In 1651, in Lynn, Massachusetts, Obediah Holmes and several others gathered in a man’s home for a small worship service. Even though European immigrants were fleeing religious persecution by coming to North America, they still brought with them much of the established expectations of Church/state relations. Obediah and his friends were Baptists, and this put them at odds with the established Church. Their worship service was private but it was not secret, and it was illegal.

Not long into their service, constables broke in and arrested three of the men…
That same day the three men were forced to attend a service in the established church of their day.
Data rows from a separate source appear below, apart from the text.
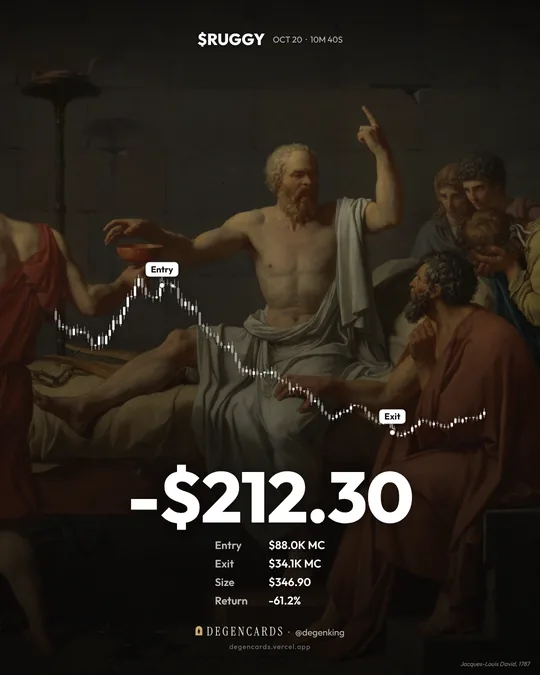
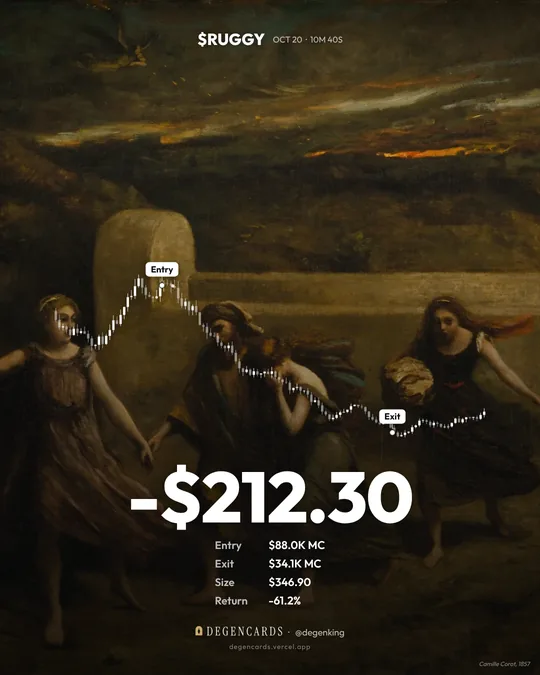
Remove nudity from artworks, fix hero title fit
Claude-Session: https://claude.ai/code/session_01CGir5V9ZYuxXqd94RskmRH

diff --git a/share.js b/share.js
@@ -392,47 +392,32 @@ function drawSimple(ctx, W, H, t, meta, p, opt){
   ctx.restore();
 }
 
-/* ---------- ART card: the trade laid over a real masterpiece ----------
+/* ---------- ART card: the trade laid over a real masterpiece (no nudity: works showing it were removed) ----------
    Paintings, sculptures and engravings in the public domain: The Metropolitan Museum of Art and The Cleveland Museum of Art,
    Open Access (CC0). Cropped (sculptures re-lit darker) and served from /art (same origin, CSP-safe).
    White monochrome candles, Entry / Exit tags, big result, quiet stats: the artwork does the talking. */
 const ART_MS = 6200;
 const ART_KINDS = [['all','All'],['paint','Paintings'],['sculpt','Sculpture'],['print','Engravings']];
 const ART = [
-  { id:'perseus',   kind:'sculpt', name:'Perseus',     title:'Perseus with the Head of Medusa',          by:'Antonio Canova',          year:'1806',    fx:.50, fy:.38, dim:.06, mood:'win',  free:true },
-  { id:'victory',   kind:'sculpt', name:'Victory',     title:'Victory with Cornucopia',                  by:'Roman',                   year:'c. 50 CE', fx:.50, fy:.30, dim:.04, mood:'win',  free:true },
-  { id:'saintmichael', kind:'paint', name:'Saint Michael', title:'Saint Michael the Archangel',          by:'Ignacio de Ries',         year:'1640s',   fx:.45, fy:.30, dim:.16, mood:'win' },
+  { id:'victory',   kind:'sculpt', name:'Victory',     title:'Victory with Cornucopia',                  by:'Roman',                   year:'c. 50 CE', fx:.50, fy:.30, dim:.04, mood:'win', free:true },
   { id:'horsemen',  kind:'print',  name:'Horsemen',    title:'The Four Horsemen of the Apocalypse',      by:'Albrecht Dürer',          year:'1498',    fx:.50, fy:.42, dim:.42, mood:'loss', free:true },
-  { id:'lions',     kind:'paint',  name:'Lions',       title:'Lions in a Mountainous Landscape',         by:'Théodore Géricault',      year:'c. 1819', fx:.36, fy:.45, dim:.12, mood:'win',  free:true },
-  { id:'socrates',  kind:'paint',  name:'Socrates',    title:'The Death of Socrates',                    by:'Jacques-Louis David',     year:'1787',    fx:.47, fy:.40, dim:.20, mood:'loss', free:true },
+  { id:'lions',     kind:'paint',  name:'Lions',       title:'Lions in a Mountainous Landscape',         by:'Théodore Géricault',      year:'c. 1819', fx:.36, fy:.45, dim:.12, mood:'win', free:true },
   { id:'tempest',   kind:'paint',  name:'Tempest',     title:'Christ Asleep during the Tempest',         by:'Eugène Delacroix',        year:'c. 1853', fx:.45, fy:.45, dim:.16, mood:'loss', free:true },
-  { id:'summit',    kind:'paint',  name:'Summit',      title:"The Rocky Mountains, Lander's Peak",       by:'Albert Bierstadt',        year:'1863',    fx:.50, fy:.30, dim:.36, mood:'win',  free:true },
-  { id:'angel',     kind:'sculpt', name:'Angel',       title:'Kneeling Angel',                           by:'Ignaz Günther',           year:'c. 1760', fx:.55, fy:.30, dim:.04, mood:'win' },
+  { id:'summit',    kind:'paint',  name:'Summit',      title:"The Rocky Mountains, Lander's Peak",       by:'Albert Bierstadt',        year:'1863',    fx:.50, fy:.30, dim:.36, mood:'win', free:true },
+  { id:'angel',     kind:'sculpt', name:'Angel',       title:'Kneeling Angel',                           by:'Ignaz Günther',           year:'c. 1760', fx:.55, fy:.30, dim:.04, mood:'win', free:true },
   { id:'medusa',    kind:'sculpt', name:'Medusa',      title:'Head of Medusa',                           by:'Antonio Canova',          year:'1807',    fx:.50, fy:.48, dim:.06, mood:'loss' },
   { id:'archangel', kind:'print',  name:'Archangel',   title:'Saint Michael Fighting the Dragon',        by:'Albrecht Dürer',          year:'1498',    fx:.50, fy:.32, dim:.42, mood:'win' },
-  { id:'psyche',    kind:'sculpt', name:'Psyche',      title:'Cupid and Psyche',                         by:'Antonio Canova',          year:'1794',    fx:.55, fy:.40, dim:.06, mood:'win' },
-  { id:'ugolino',   kind:'sculpt', name:'Ugolino',     title:'Ugolino and His Sons',                     by:'Jean-Baptiste Carpeaux',  year:'1867',    fx:.50, fy:.36, dim:.08, mood:'loss' },
-  { id:'triumph',   kind:'paint',  name:'Triumph',     title:'The Triumph of the Church',                by:'Peter Paul Rubens',       year:'c. 1628', fx:.50, fy:.45, dim:.22, mood:'win' },
   { id:'abyss',     kind:'print',  name:'Abyss',       title:'And I Saw an Angel Coming Down from Heaven', by:'Odilon Redon',          year:'1899',    fx:.45, fy:.45, dim:.08, mood:'loss' },
-  { id:'hercules',  kind:'sculpt', name:'Hercules',    title:'Statue of a Youthful Hercules',            by:'Roman',                   year:'c. 80 CE', fx:.50, fy:.30, dim:.06, mood:'win' },
   { id:'tombangel', kind:'sculpt', name:'Tomb Angel',  title:'Angel from a Tomb',                        by:'Tino di Camaino',         year:'c. 1335', fx:.55, fy:.32, dim:.06, mood:'loss' },
   { id:'northcape', kind:'paint',  name:'North Cape',  title:'The North Cape by Moonlight',              by:'Peder Balke',             year:'1848',    fx:.50, fy:.45, dim:.04, mood:'win' },
-  { id:'heavenhell',kind:'paint',  name:'Heaven & Hell', title:'Heaven and Hell',                        by:'Octave Tassaert',         year:'c. 1850', fx:.45, fy:.42, dim:.10, mood:'loss' },
   { id:'michael',   kind:'print',  name:'Michael',     title:'The Archangel Michael Piercing the Dragon', by:'Martin Schongauer',      year:'c. 1475', fx:.50, fy:.32, dim:.42, mood:'win' },
-  { id:'daphne',    kind:'sculpt', name:'Daphne',      title:'Apollo and Daphne',                        by:'Massimiliano Soldani',    year:'c. 1700', fx:.50, fy:.38, dim:.06, mood:'win' },
-  { id:'vestal',    kind:'sculpt', name:'Vestal',      title:'The Vestal',                               by:'Antonio Canova',          year:'c. 1821', fx:.50, fy:.34, dim:.08, mood:'loss' },
-  { id:'paris',     kind:'sculpt', name:'Paris',       title:'Paris',                                    by:'Antonio Canova',          year:'1822',    fx:.50, fy:.32, dim:.06, mood:'win' },
-  { id:'amazon',    kind:'sculpt', name:'Amazon',      title:'Statue of a Wounded Amazon',               by:'Roman',                   year:'1st–2nd c.', fx:.50, fy:.28, dim:.06, mood:'loss' },
-  { id:'nemean',    kind:'sculpt', name:'Nemean Lion', title:'Hercules and the Nemean Lion',             by:'Italian',                 year:'1500s',   fx:.50, fy:.40, dim:.06, mood:'win' },
+  { id:'vestal',    kind:'sculpt', name:'Vestal',      title:'The Vestal',                               by:'Antonio Canova',          year:'c. 1821', fx:.50, fy:.34, dim:.08, mood:'loss', free:true },
   { id:'prisons',   kind:'print',  name:'Prisons',     title:'Prisoners on a Projecting Platform',       by:'Giovanni Battista Piranesi', year:'1750', fx:.50, fy:.45, dim:.40, mood:'loss' },
   { id:'colosseum', kind:'print',  name:'Colosseum',   title:'The Colosseum',                            by:'Giovanni Battista Piranesi', year:'1776', fx:.50, fy:.50, dim:.40, mood:'win' },
-  { id:'angels',    kind:'paint',  name:'Angels',      title:'The Angels Appearing to Abraham',          by:'Francesco Guardi',        year:'1750s',   fx:.40, fy:.42, dim:.22, mood:'win' },
   { id:'mountainstorm', kind:'paint', name:'Mountain Storm', title:'Storm in the Mountains',             by:'Frederic Edwin Church',   year:'1847',    fx:.45, fy:.45, dim:.14, mood:'loss' },
   { id:'catskill',  kind:'paint',  name:'Catskill',    title:'The Clove, a Storm Scene',                 by:'Jasper F. Cropsey',       year:'1851',    fx:.60, fy:.45, dim:.10, mood:'loss' },
   { id:'afterstorm',kind:'paint',  name:'After the Storm', title:'Early Morning After a Storm at Sea',    by:'Winslow Homer',           year:'1903',    fx:.50, fy:.50, dim:.24, mood:'loss' },
   { id:'crossing',  kind:'paint',  name:'Crossing',    title:'Washington Crossing the Delaware',         by:'Emanuel Leutze',          year:'1851',    fx:.40, fy:.40, dim:.24, mood:'win' },
-  { id:'vercellae', kind:'paint',  name:'Vercellae',   title:'The Battle of Vercellae',                  by:'Giovanni Battista Tiepolo', year:'c. 1727', fx:.45, fy:.45, dim:.22, mood:'win' },
-  { id:'riderless', kind:'paint',  name:'Riderless',   title:'The Start of the Race of the Riderless Horses', by:'Horace Vernet',      year:'1820',    fx:.44, fy:.45, dim:.24, mood:'win' },
   { id:'hunt',      kind:'paint',  name:'The Hunt',    title:'Wolf and Fox Hunt',                        by:'Peter Paul Rubens',       year:'c. 1616', fx:.52, fy:.45, dim:.24, mood:'win' },
   { id:'tiger',     kind:'paint',  name:'Tiger',       title:'Tiger and Cubs',                           by:'Jean-Léon Gérôme',        year:'c. 1884', fx:.60, fy:.55, dim:.08, mood:'win' },
   { id:'horsefair', kind:'paint',  name:'Horse Fair',  title:'The Horse Fair',                           by:'Rosa Bonheur',            year:'1855',    fx:.50, fy:.50, dim:.24, mood:'win' },

diff --git a/index.html b/index.html
@@ -71,7 +71,7 @@
         </form>
         <p class="lp-wallet-note lp-in" style="--d:.9s" data-lp-note>Read-only. An address can't move funds.</p>
       </div>
-      <figure class="lp-stage" aria-label="Example card: $ZAPP, +$1,729.58, on Canova's Perseus">
+      <figure class="lp-stage" aria-label="Example card: $ZAPP, a winning trade, on a winged Roman Victory">
         <canvas id="lpHeroCard" width="1080" height="1350"></canvas>
         <img class="lp-stage-still" src="/lp/post.webp" width="540" height="675" alt="">
         <noscript><style>#lpHeroCard{display:none}#landing .lp-stage .lp-stage-still{display:block!important}</style></noscript>
@@ -88,9 +88,9 @@
     <section class="lp-sec lp-formats-sec">
       <h2 class="lp-rv">One trade. Every format.</h2>
       <div class="lp-gallery">
-        <figure class="lp-rv" style="--d:.0s"><img src="/lp/story.webp" width="540" height="960" loading="lazy" alt="Story card 9:16: $ZAPP +$1,729.58 on Saint Michael the Archangel, with the candle chart and entry / exit"><figcaption>Story · 9:16</figcaption></figure>
-        <figure class="lp-rv" style="--d:.12s"><img src="/lp/post.webp" width="540" height="675" loading="lazy" alt="Post card 4:5 on Canova's Perseus"><figcaption>Post · 4:5</figcaption></figure>
-        <figure class="lp-rv" style="--d:.24s"><img src="/lp/loss.webp" width="540" height="675" loading="lazy" alt="Losing trade card on The Death of Socrates"><figcaption>Losses too</figcaption></figure>
+        <figure class="lp-rv" style="--d:.0s"><img src="/lp/story.webp" width="540" height="960" loading="lazy" alt="Story card 9:16: $ZAPP +$1,729.58 on Washington Crossing the Delaware, with the candle chart and entry / exit"><figcaption>Story · 9:16</figcaption></figure>
+        <figure class="lp-rv" style="--d:.12s"><img src="/lp/post.webp" width="540" height="675" loading="lazy" alt="Post card 4:5 on a winged Roman Victory"><figcaption>Post · 4:5</figcaption></figure>
+        <figure class="lp-rv" style="--d:.24s"><img src="/lp/loss.webp" width="540" height="675" loading="lazy" alt="Losing trade card on The Burning of Sodom by Corot"><figcaption>Losses too</figcaption></figure>
       </div>
       <p class="lp-works lp-rv">Works with Pump.fun, Axiom, Photon, BullX, GMGN, Fomo, Phantom, Solflare and Backpack.</p>
     </section>

diff --git a/app.js b/app.js
@@ -2492,7 +2492,7 @@ document.addEventListener('DOMContentLoaded', () => {
   const chart = { v:2, i:iv, c:cs, w:[t0, t0 + 84 * iv], m:[[t0 + 18 * iv + 20000, 'b', cs[18][4]], [t0 + 61 * iv + 30000, 's', cs[61][4]]] };
   const roi = (cs[61][4] / cs[18][4] - 1) * 100, inv = 537.64;
   window.dcArtHero(document.getElementById('lpHeroCard'), { ticker:'ZAPP', pnl: inv * roi / 100, roi, entryMc: cs[18][4], exitMc: cs[61][4], holdTime: 43 * 60 + 6,
-    timestamp: t0 + 61 * iv, tradeId: 1, id:'demo', source:'wallet', image:null, chart }, { pick:'perseus', tone:'natural', big:'pnl', ink:'white', chart:true, stats:true, coin:false, credit:true });
+    timestamp: t0 + 61 * iv, tradeId: 1, id:'demo', source:'wallet', image:null, chart }, { pick:'victory', tone:'natural', big:'pnl', ink:'white', chart:true, stats:true, coin:false, credit:true });
 });
 
 async function reload(){

diff --git a/styles.css b/styles.css
@@ -1679,3 +1679,9 @@ nav button.active::after{background:var(--accent);}
 .legal a{color:var(--accent);}
 .card .top{gap:10px;}
 @media(max-width:640px){ .card .src{display:none;} }
+/* hero title: never clipped, whatever the width */
+#landing .lp-hero-txt{max-width:600px; min-width:0;}
+#landing h1{font-size:clamp(48px,5.3vw,84px);}
+#landing h1 em{white-space:normal;}
+.lp-line > span{max-width:100%;}
+@media(max-width:520px){ #landing h1{font-size:clamp(44px,12.4vw,58px);} }

diff --git a/HANDOFF.md b/HANDOFF.md
@@ -335,3 +335,9 @@ Voir README.md (CSP stricte dans vercel.json, PKCE, échappement, validation, RL
 - **Composants** : boutons principaux ivoire en pilule, secondaires en contour fin, pastilles PRO dorées, chips en pilule, cartes de la collection sur fond encre avec filet de rareté (plus de halo néon), modales et panneaux à plat.
 - Thème Replay par défaut renommé « Classic » (clé `neon` gardée) aux couleurs jade / vermillon.
 - Images de la landing (`lp/story|post|loss.webp`) régénérées avec le nouveau pied de carte.
+
+## Nudité retirée + titre hero (2026-10-23)
+- 15 œuvres retirées (catalogue share.js, fichiers art/ + art/t/, crédits README) : perseus, paris, hercules, psyche, daphne, amazon, nemean, ugolino, saintmichael, triumph, heavenhell, angels, socrates, vercellae, riderless. Reste 28 œuvres, aucune nudité.
+- Set gratuit : victory, horsemen, lions, tempest, summit, angel, vestal. Une ancienne sélection (pick) supprimée retombe sur l'auto (artPick).
+- Hero landing = Victory (app.js). Images lp/ re-rendues : story = crossing, post = victory, loss = sodom. og.png re-rendu (Victory).
+- Titre hero : jamais coupé (`#landing h1` clamp 48–84px, mobile 44–58px, `.lp-line > span{max-width:100%}`), vérifié 390/1024/1278/1440/1920.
The men quietly protested by keeping their hats upon their heads, but the constables knocked their hats off by force. One of the arrested men attempted to preach to the congregation, and that is when the constables took them away to prison.

When their court date arrived, even though the men capably defended their beliefs and actions, there was merely a reading of the charges and an issuing of their sentence. The three men were ordered to pay a fine or endure a severe beating at the whip-wielding hands of an executioner. 40 lashes were equal to a death sentence, and the men were threatened with 30. People raised money to pay their fines, and one man welcomed the payment immediately.

Pastor John Clarke and Obediah Holmes were led to the whipping post, and on the way there someone forced Clarke’s captors to take payment for his fine. Holmes also received compassion from those who offered to pay his fine, but he refused the payment to be made. He said that payment would be an admission of guilt, and he was not willing to admit wrongdoing of any kind.

Having his shirt removed and being tied to the post, Holmes exhorted the onlookers to cling to Christ and remain true to Him and to His Word in the face of any opposition. The flogger stopped 3 times during the beating to rest his arm for a moment and regain a better grip for maximum force. Holmes’ was beaten mercilessly, and yet he found strength to audibly thank God for being with him in his suffering as well as ask that God not lay the sin of such a scourging upon the ones inflicting it.

When all was done, Holmes’ body was a mess, but his spirit was unbroken. As he was being untied from the bloody post, he said to the magistrates, “You have beaten me as with roses.”

Holmes’ display of obedient subversion (neither weakening in his convictions, nor rallying anyone to mutiny) was an exemplary call to live as a Christian witness under the authority which God has delegated. We are not revolutionaries; we are ambassadors of the true and rightful King.